So I was particularly intrigued when I was invited to sample the menu at Ichiban Boshi at The Galleries Victoria – do the crazy peak hour queues signal another hardhitter in the Sydney ramen scene, overlooked because it is situated in the bright white lights of a popular shopping centre?
But first, the entrées. Okonomiyaki, $8, is one of my favourite Japanese street snacks – I guess I identify with the Japanese students for whom this savoury cabbage-and-seafood pancake is an exam time staple. Sometimes served with on a sizzling hotplate, this small compact pancake is almost always smothered with a sweet, tangy Japanese barbecue sauce, lashings of Japanese Mayo and handfuls of dried bonito flakes, pickled ginger, and green scallions.
The okonomiyaki here is certainly small and sauce-smothered, and also topped with an extra thin egg omelette.

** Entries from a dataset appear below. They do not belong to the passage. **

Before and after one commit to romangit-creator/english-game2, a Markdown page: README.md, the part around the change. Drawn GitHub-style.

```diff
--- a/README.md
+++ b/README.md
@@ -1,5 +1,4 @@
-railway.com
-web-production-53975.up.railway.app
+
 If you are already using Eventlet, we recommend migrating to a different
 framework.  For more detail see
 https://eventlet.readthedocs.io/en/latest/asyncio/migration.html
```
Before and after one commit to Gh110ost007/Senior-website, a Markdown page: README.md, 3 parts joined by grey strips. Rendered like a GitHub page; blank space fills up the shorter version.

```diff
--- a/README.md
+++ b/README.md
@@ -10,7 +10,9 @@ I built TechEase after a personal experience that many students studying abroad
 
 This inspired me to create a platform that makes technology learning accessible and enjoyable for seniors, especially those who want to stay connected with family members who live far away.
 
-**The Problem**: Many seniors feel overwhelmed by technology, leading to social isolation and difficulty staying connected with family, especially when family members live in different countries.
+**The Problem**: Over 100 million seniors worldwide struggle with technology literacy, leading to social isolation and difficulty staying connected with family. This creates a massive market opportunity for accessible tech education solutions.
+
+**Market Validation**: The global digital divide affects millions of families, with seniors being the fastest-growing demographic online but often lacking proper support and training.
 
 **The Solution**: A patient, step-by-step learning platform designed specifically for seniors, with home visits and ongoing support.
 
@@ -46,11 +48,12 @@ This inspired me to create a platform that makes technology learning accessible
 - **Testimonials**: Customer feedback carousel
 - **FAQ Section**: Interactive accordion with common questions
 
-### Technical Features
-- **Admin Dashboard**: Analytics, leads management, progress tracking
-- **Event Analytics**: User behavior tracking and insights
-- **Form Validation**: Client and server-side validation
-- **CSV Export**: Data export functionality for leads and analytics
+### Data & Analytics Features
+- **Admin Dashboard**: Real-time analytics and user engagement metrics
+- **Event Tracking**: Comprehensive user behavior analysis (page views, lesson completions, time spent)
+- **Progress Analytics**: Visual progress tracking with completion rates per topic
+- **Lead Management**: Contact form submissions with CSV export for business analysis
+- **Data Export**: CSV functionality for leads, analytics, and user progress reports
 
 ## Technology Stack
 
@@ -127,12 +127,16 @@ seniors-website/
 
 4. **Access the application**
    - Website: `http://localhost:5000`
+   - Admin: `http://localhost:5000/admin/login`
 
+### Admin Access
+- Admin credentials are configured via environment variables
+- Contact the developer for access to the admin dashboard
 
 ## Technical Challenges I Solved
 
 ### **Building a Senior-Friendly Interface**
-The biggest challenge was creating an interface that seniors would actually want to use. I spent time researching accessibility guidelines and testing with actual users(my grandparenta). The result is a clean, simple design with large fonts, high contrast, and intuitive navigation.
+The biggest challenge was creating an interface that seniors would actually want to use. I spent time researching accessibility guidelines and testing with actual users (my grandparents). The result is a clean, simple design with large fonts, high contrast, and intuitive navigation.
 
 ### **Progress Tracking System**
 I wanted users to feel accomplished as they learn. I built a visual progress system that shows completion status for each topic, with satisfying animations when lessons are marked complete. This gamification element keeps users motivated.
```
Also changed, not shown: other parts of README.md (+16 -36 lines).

It’s firm and thick, though it’s hard to judge flavour or textures otherwise because my tastebuds were so entertained by rivers of sauce. It could be a clever ploy to hide an otherwise average pancake, or maybe they’re just really generous with the sauce.
And I do like sauce.
And then there’s the much more interesting Tempura Salmon Roll, $9.50.
A thick salmon and cucumber roll is covered in tempura batter and deep fried, before being doused in chilli Mayo and topped with scallions.
I was quite curious if the rice would insulate the salmon enough to create the elusive hot/cold mix and leave the salmon raw, but it was, if lightly, cooked through. The tempura provided a pleasant crunch, and the chilli mayo, provided richness and kick. Not bad for an experience.
I must say that I wish I could be hooked up to that Mayo via an IV. Or any Mayo. MAYOOOO.
On the ramen front, we got the very imaginatively titled Very Hot Ramen, $11.90, and the Tan Tan Tsukemen, $13
The Very Hot Ramen was hot in the way a vacant, plastic-surgeried swimsuit model sort of way. There’s a lot of flash in the crimson red colour of the soup, but no actual heat or substance lying within. The noodles were too thick for the soup (or the soup too thin for the noodles?) and every mouthful for me was tepid and on the bland side.
The Tan Tan Tsukemen was heaps better, with a savoury pork mince gravy in a small bowl for you to dip your noodles into. The boiled, marinated egg was nice and tender, and although it was a touch overcooked for my taste (I like molten flowing egg yolks) it still was worth the extra order. I have a thing for cold noodles in summer, and this was a great choice for the sweltering heat outside.
Unfortunately, I can’t count Ichiban Boshi amongst the heavyweight ramen hitters in Sydney, but they do provide a little something for everyone, and varied menu options in the middle of the city. Makes me wonder what it would have been like if their menu hadn’t been changed.